The CPRC report also noted that concealed handgun permit holders nationwide are extremely law-abiding, much more so than police officers. In Florida and Texas, for example, permit holders are convicted of misdemeanors and felonies at one-sixth the rate at which police officers are convicted. The full report can be downloaded here.
This Beyond BOW takes women muzzleload hunting. The 2018 Beyond Becoming an Outdoors Woman Muzzleloader Workshop will be held on Nov. 9-11 on private property in Humphreys County. Women age 18 and older are eligible and the sponsor is the TWRA.
The private farm for the event has more than 2,000 acres of prime deer habitat with a variety of wildlife management projects. Besides actual hunting time, a variety of clinics are scheduled including, deer biology, deer management and hunting ethics.
Registration for the workshop is on a first-come basis; however, two weeks priority will be given to first-time participants. The workshop fee is $225, which includes meals and campsites, if participants wish to camp. Participants must have the appropriate licenses and hunter education cards (or the apprentice license). Some treestands will be available.
For more information and a registration application, contact Donald Hosse at Don.Hosse@tn.gov or phone 615-781-6541. Applications are also available on the TWRA website www.tnwildlife.org under Outreach.
The early Canada goose season is the first phase of Tennessee’s migratory waterfowl hunting.

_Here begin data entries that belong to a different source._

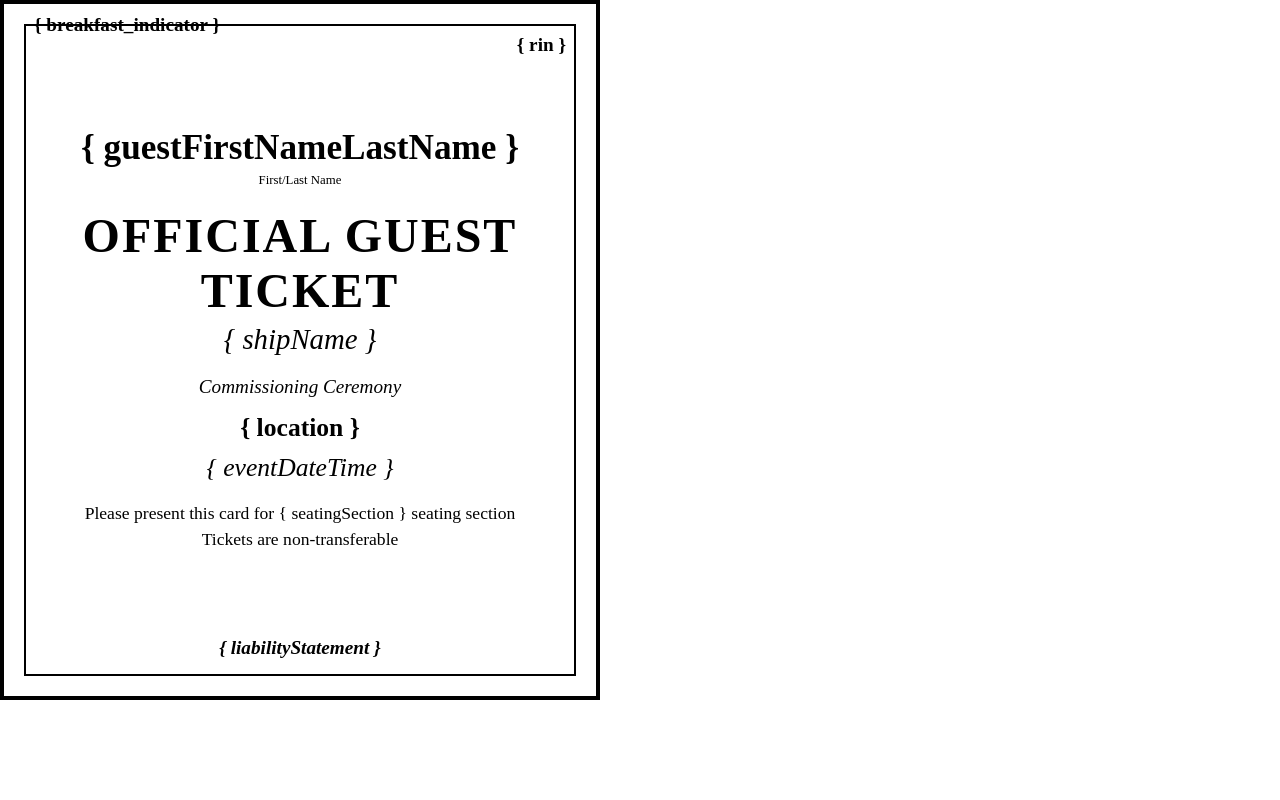
Repository: yaleevans/SabelWeasyPrintPDFLambda
Page: event_ticket_template.html
An editor plug-in stored every save of this project. The page is shown before and after the next save, followed by the edit.
The browser window is 1280 px wide. The pictures show the whole page.

Above is the page before, as saved 2025-10-21 09:31:54.

After the next save:
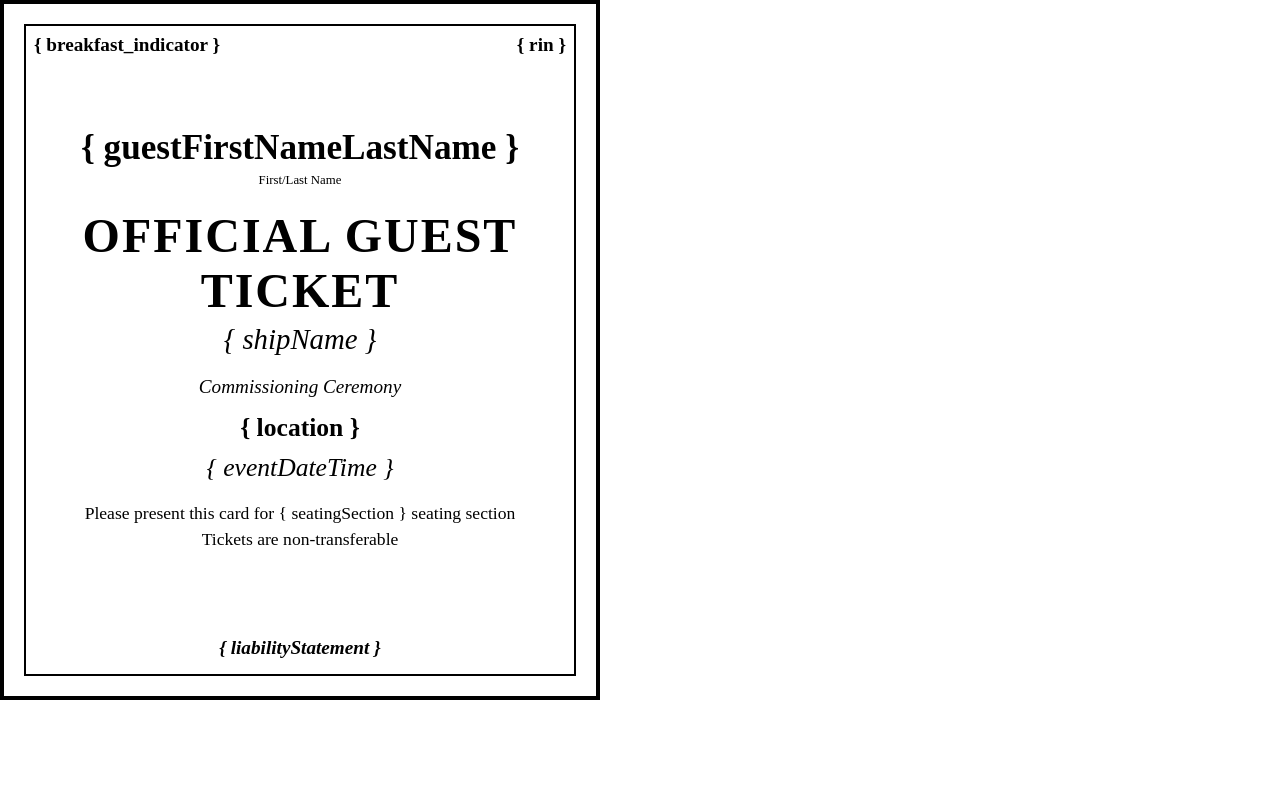
Saved 59 min 55 s later.
--- a/event_ticket_template.html
+++ b/event_ticket_template.html
@@ -69,7 +69,7 @@
          .breakfast-overlay {
             /* Position relative to .ticket-container */
             position: absolute;
-            top: 5px;
+            top: 25px;
             left: 25px;
             padding: 5px;
             font-size: 1.2em;
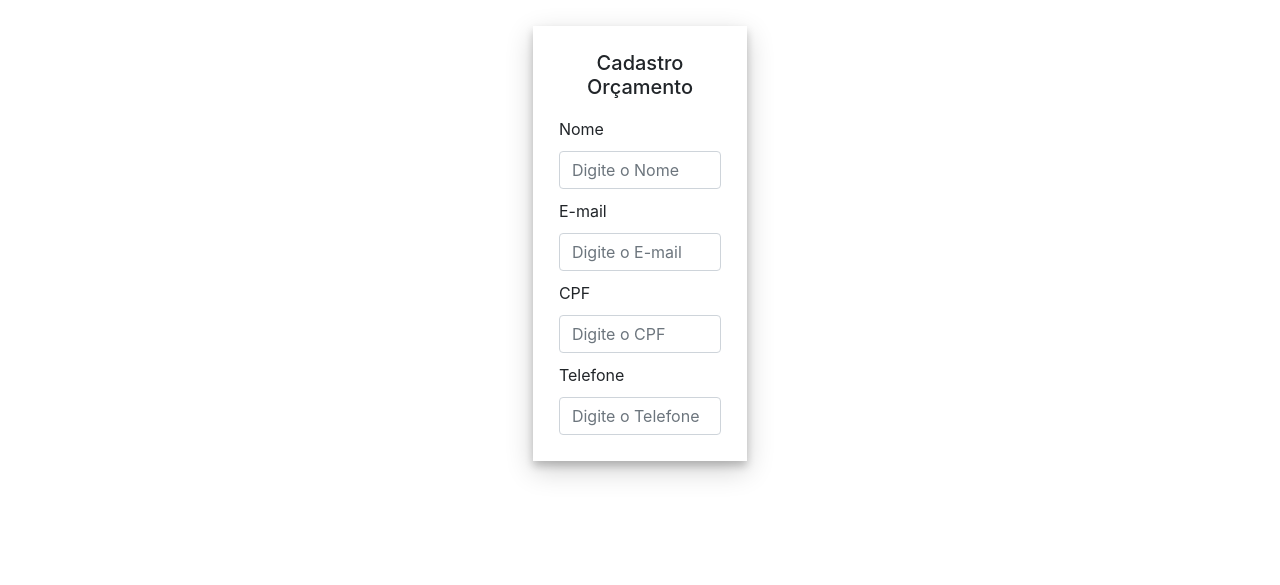
Repository: gabrielfeliphe/AssistenciaTecnica
Page: PI-AssistenciaTecnica/WebContent/pages/general/cadastro_orcamento.html
The author's editor kept a copy of each file at every save. The page is drawn from the files as they stood at one save, then again after the next save.
The browser window is 1280 px wide. The pictures show the whole page.
Some web libraries are served in a nearby version.

Above is the page before, as saved 2021-10-14 22:13:51.
Console error: TypeError: Cannot read properties of undefined (reading 'fn')

After the next save:
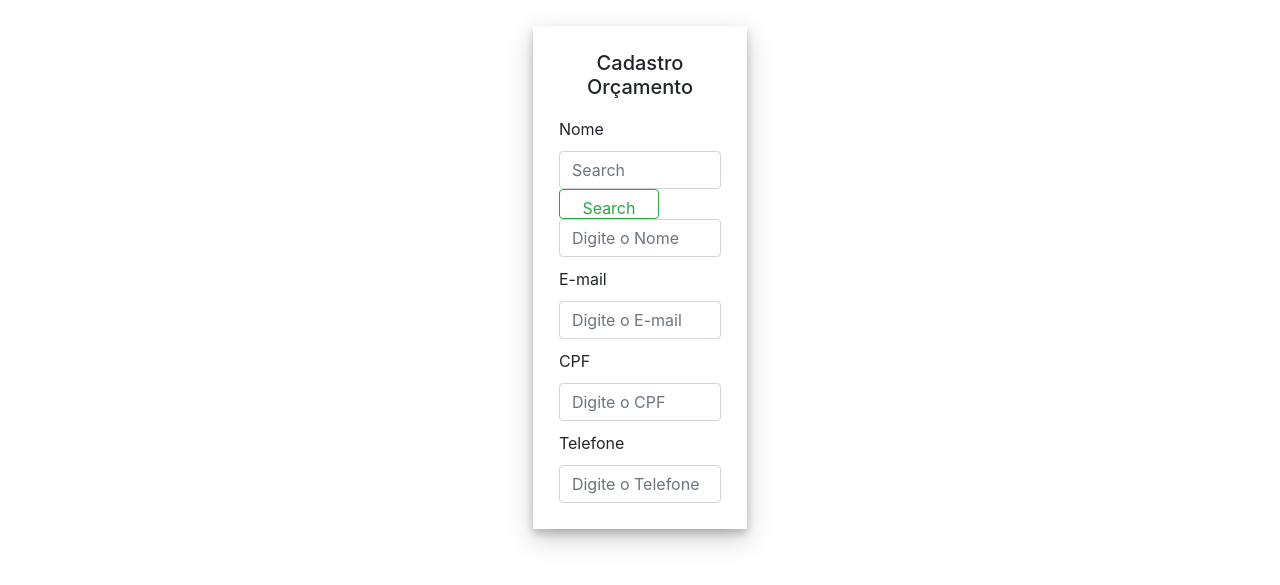
Saved 90 s later.
--- a/PI-AssistenciaTecnica/WebContent/pages/general/cadastro_orcamento.html
+++ b/PI-AssistenciaTecnica/WebContent/pages/general/cadastro_orcamento.html
@@ -18,6 +18,10 @@
 		<form>
 			 <h5 align="center">Cadastro Orçamento</h5>
 		 	<label>Nome</label>
+		 	<form class="form-inline my-2 my-lg-0">
+	      		<input class="form-control mr-sm-2" type="search" placeholder="Search" aria-label="Search">
+	     		<button class="btn btn-outline-success my-2 my-sm-0" type="submit">Search</button>
+   			 </form>
 		 	 <input type="text" class="form-control"  placeholder="Digite o Nome">
 		 	 <label>E-mail</label>
 		 	 <input type="email" class="form-control"  placeholder="Digite o E-mail">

The Statewide Zone is Oct. 13-23, then Nov. 24-25 and Dec. 1 – Feb. 10. The Northwest Zone is Oct. 13-23, then Nov. 10-11 and Dec. 1 – Feb. 10. The daily bag limit is three.
For more information on the Canada goose seasons, see the Waterfowl Section of the 2018-19 Tennessee Hunting and Trapping Guide on pages 22-23 (waterfowl and hunting brochures are combined this year). The earliest opportunity for duck hunting in Tennessee is Nov. 10-11 in the Reelfoot Duck Zone.
Tennessee’s grouse season opens Oct. 13 – Feb. 28 for areas east of I-65. The bag limit is three per day. Grouse numbers are continuing to improve in recent years due to habitat improvements like more native grasses, prescribed burns and more second-growth forests. The second dove segment reopens on Oct. 13 – Nov. 4 with a daily limit of 15.
Tennessee’s fall turkey season is Oct. 13-26. That’s for shotgun; bowhunters can hunt turkeys every day of the archery deer season. New this year: Only bearded birds can be taken, and the seasonal bag limit is one per county. Fall turkey hunting is closed in the following counties: Bledsoe, Bradley, Crockett, Dyer, Giles, Haywood, Lake, Lauderdale, Lawrence, Loudon, McMinn, Monroe, Polk, Shelby, Tipton, Unicoi, and Wayne. For more information see page 39 of the 2018 Hunting Guide, also at www.tnwildlife.org.